Exercise description:
Set the records down again in full, exactly as they are, apart from the images.

Code change snippets
=== Section Start ===
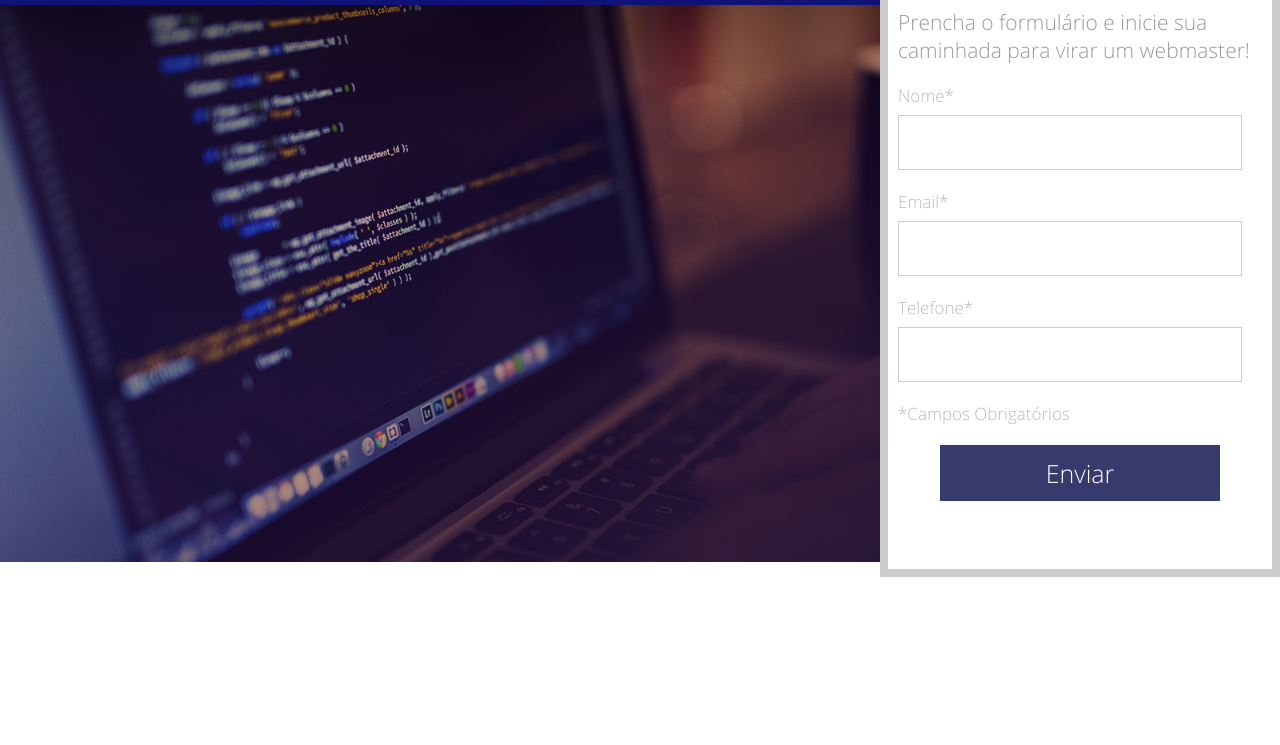
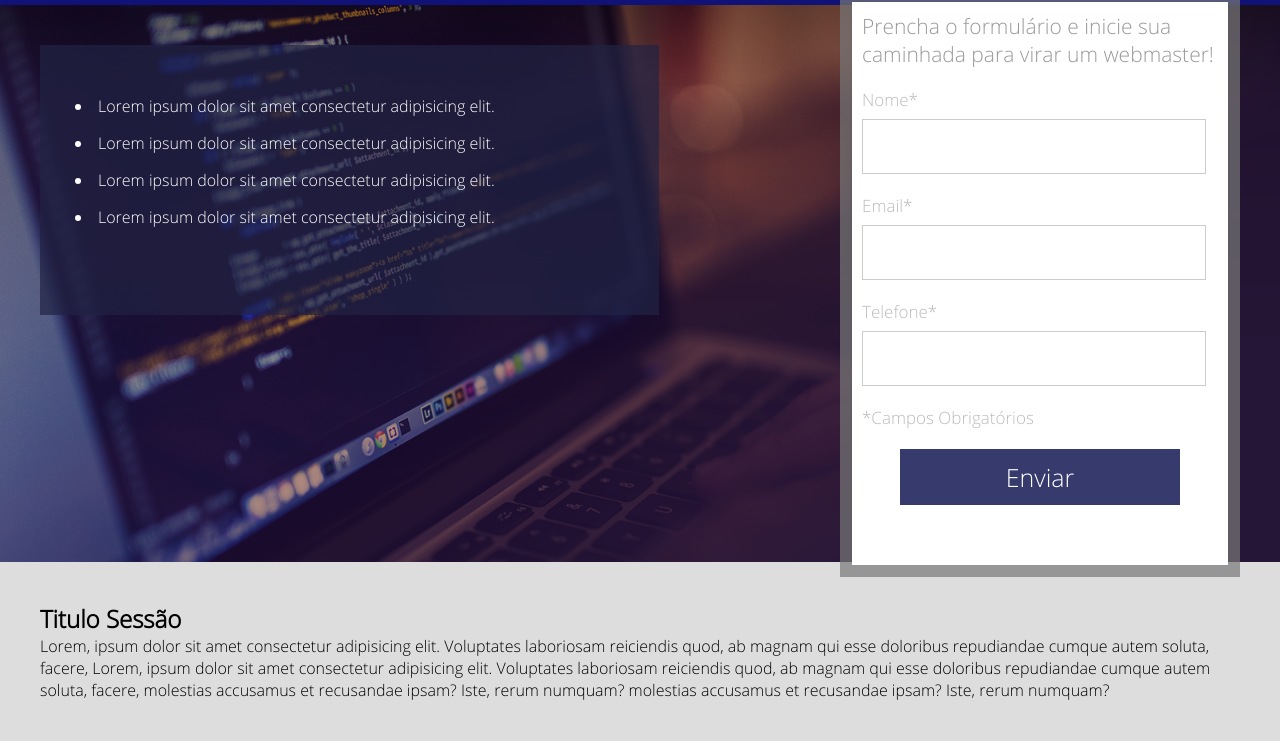
Before and after one commit to CarvalhoVictorH/siteTeste-html-css, a plain HTML site: page index.html in a window 1280 px wide. Shown: the part 55-800 px from the top of the page. Drawn offline with Linux system fonts and the light colour scheme.

Commit message:
adicionando a sessions e fazendo alguns ajustes no formulário

```diff
--- a/assets/css/style.css
+++ b/assets/css/style.css
@@ -17,7 +17,7 @@ body {
 }
 
 .center {
-    width: 1280px;
+    width: 1200px;
     margin: 0 auto;
 }
 
@@ -49,9 +49,10 @@ body {
     height: calc(100% + 30px);
     position: relative;
     top: -15px;
-    border: 8px solid #ccc;
+    border: 12px solid rgba(120, 120, 120, 0.7);
     float: right;
     background-color: white;
+    background-clip: padding-box;
 
 }
 
@@ -102,3 +103,27 @@ body {
 .form input[type=submit]:hover {
     background-color: #0b0d2b;
 }
+
+.container-info {
+    margin-top: 40px;
+    padding: 35px;
+    float: left;
+    width: 619px;
+    height: 270px;
+    background-color: rgba(33, 35, 67, 0.7);
+}
+
+.container-info ul {
+    list-style-position: inside;
+}
+
+.container-info ul li {
+    color: white;
+    margin-top: 15px;
+}
+
+.container-session {
+    padding: 40px 0;
+    background-color: #DDDDDD;
+
+}
--- a/index.html
+++ b/index.html
@@ -15,8 +15,17 @@
             <img src="./assets/img/logo.png">
         </div> <!-- /center-logo -->
     </div> <!-- /header -->
+
     <div class="container-banner">
         <div class="center">
+            <div class="container-info">
+                <ul>
+                    <li>Lorem ipsum dolor sit amet consectetur adipisicing elit.</li>
+                    <li>Lorem ipsum dolor sit amet consectetur adipisicing elit.</li>
+                    <li>Lorem ipsum dolor sit amet consectetur adipisicing elit.</li>
+                    <li>Lorem ipsum dolor sit amet consectetur adipisicing elit.</li>
+                </ul>
+            </div>
             <div class="form">
                 <form>
                     <h2>Prencha o formulário e inicie sua caminhada para virar um webmaster!</h2>
@@ -46,6 +55,21 @@
             </div>
         </div><!-- /center -->
     </div><!-- /banner -->
+
+    <div class="container-session">
+        <div class="center">
+            <h2>Titulo Sessão</h2>
+            <p>Lorem, ipsum dolor sit amet consectetur adipisicing elit.
+                Voluptates laboriosam reiciendis quod,
+                ab magnam qui esse doloribus repudiandae cumque autem soluta, facere,
+                Lorem, ipsum dolor sit amet consectetur adipisicing elit.
+                Voluptates laboriosam reiciendis quod,
+                ab magnam qui esse doloribus repudiandae cumque autem soluta, facere,
+                molestias accusamus et recusandae ipsam? Iste, rerum numquam?
+                molestias accusamus et recusandae ipsam? Iste, rerum numquam?
+            </p>
+        </div>
+    </div>
 </body>
 
 </html>
```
=== Section End ===
Solution for this task:
Before and after one commit to CarvalhoVictorH/siteTeste-html-css, a plain HTML site: page index.html in a window 1280 px wide. Shown: the part 55-800 px from the top of the page. Drawn offline with Linux system fonts and the light colour scheme.

Commit message:
adicionando a sessions e fazendo alguns ajustes no formulário

```diff
--- a/assets/css/style.css
+++ b/assets/css/style.css
@@ -17,7 +17,7 @@ body {
 }
 
 .center {
-    width: 1280px;
+    width: 1200px;
     margin: 0 auto;
 }
 
@@ -49,9 +49,10 @@ body {
     height: calc(100% + 30px);
     position: relative;
     top: -15px;
-    border: 8px solid #ccc;
+    border: 12px solid rgba(120, 120, 120, 0.7);
     float: right;
     background-color: white;
+    background-clip: padding-box;
 
 }
 
@@ -102,3 +103,27 @@ body {
 .form input[type=submit]:hover {
     background-color: #0b0d2b;
 }
+
+.container-info {
+    margin-top: 40px;
+    padding: 35px;
+    float: left;
+    width: 619px;
+    height: 270px;
+    background-color: rgba(33, 35, 67, 0.7);
+}
+
+.container-info ul {
+    list-style-position: inside;
+}
+
+.container-info ul li {
+    color: white;
+    margin-top: 15px;
+}
+
+.container-session {
+    padding: 40px 0;
+    background-color: #DDDDDD;
+
+}
--- a/index.html
+++ b/index.html
@@ -15,8 +15,17 @@
             <img src="./assets/img/logo.png">
         </div> <!-- /center-logo -->
     </div> <!-- /header -->
+
     <div class="container-banner">
         <div class="center">
+            <div class="container-info">
+                <ul>
+                    <li>Lorem ipsum dolor sit amet consectetur adipisicing elit.</li>
+                    <li>Lorem ipsum dolor sit amet consectetur adipisicing elit.</li>
+                    <li>Lorem ipsum dolor sit amet consectetur adipisicing elit.</li>
+                    <li>Lorem ipsum dolor sit amet consectetur adipisicing elit.</li>
+                </ul>
+            </div>
             <div class="form">
                 <form>
                     <h2>Prencha o formulário e inicie sua caminhada para virar um webmaster!</h2>
@@ -46,6 +55,21 @@
             </div>
         </div><!-- /center -->
     </div><!-- /banner -->
+
+    <div class="container-session">
+        <div class="center">
+            <h2>Titulo Sessão</h2>
+            <p>Lorem, ipsum dolor sit amet consectetur adipisicing elit.
+                Voluptates laboriosam reiciendis quod,
+                ab magnam qui esse doloribus repudiandae cumque autem soluta, facere,
+                Lorem, ipsum dolor sit amet consectetur adipisicing elit.
+                Voluptates laboriosam reiciendis quod,
+                ab magnam qui esse doloribus repudiandae cumque autem soluta, facere,
+                molestias accusamus et recusandae ipsam? Iste, rerum numquam?
+                molestias accusamus et recusandae ipsam? Iste, rerum numquam?
+            </p>
+        </div>
+    </div>
 </body>
 
 </html>
```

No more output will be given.